*** Opening Data shown ***
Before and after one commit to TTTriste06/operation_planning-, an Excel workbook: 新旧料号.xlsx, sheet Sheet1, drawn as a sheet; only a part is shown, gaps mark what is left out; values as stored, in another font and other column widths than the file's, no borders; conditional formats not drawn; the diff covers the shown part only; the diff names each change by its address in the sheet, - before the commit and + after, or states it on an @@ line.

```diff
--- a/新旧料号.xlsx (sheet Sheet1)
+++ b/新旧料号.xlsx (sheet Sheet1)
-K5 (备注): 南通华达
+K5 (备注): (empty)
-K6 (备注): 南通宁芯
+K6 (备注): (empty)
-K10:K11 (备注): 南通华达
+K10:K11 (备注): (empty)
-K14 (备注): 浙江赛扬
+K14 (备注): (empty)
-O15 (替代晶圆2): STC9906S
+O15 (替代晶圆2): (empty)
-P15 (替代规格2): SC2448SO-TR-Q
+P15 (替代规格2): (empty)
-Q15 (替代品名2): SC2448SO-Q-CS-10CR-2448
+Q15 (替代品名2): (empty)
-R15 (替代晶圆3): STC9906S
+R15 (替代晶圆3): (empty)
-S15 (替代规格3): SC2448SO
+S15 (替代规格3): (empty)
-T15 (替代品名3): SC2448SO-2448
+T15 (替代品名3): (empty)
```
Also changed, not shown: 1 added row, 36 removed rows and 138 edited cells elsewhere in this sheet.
*** Closing Data shown ***
Your instructions ▸
Search the records for the word "xlsx", then list every line that has it.

The completed task ▸
Before and after one commit to TTTriste06/operation_planning-, an Excel workbook: 新旧料号.xlsx, sheet Sheet1, drawn as a sheet; only a part is shown, gaps mark what is left out; values as stored, in another font and other column widths than the file's, no borders; conditional formats not drawn; the diff covers the shown part only; the diff names each change by its address in the sheet, - before the commit and + after, or states it on an @@ line.
--- a/新旧料号.xlsx (sheet Sheet1)
+++ b/新旧料号.xlsx (sheet Sheet1)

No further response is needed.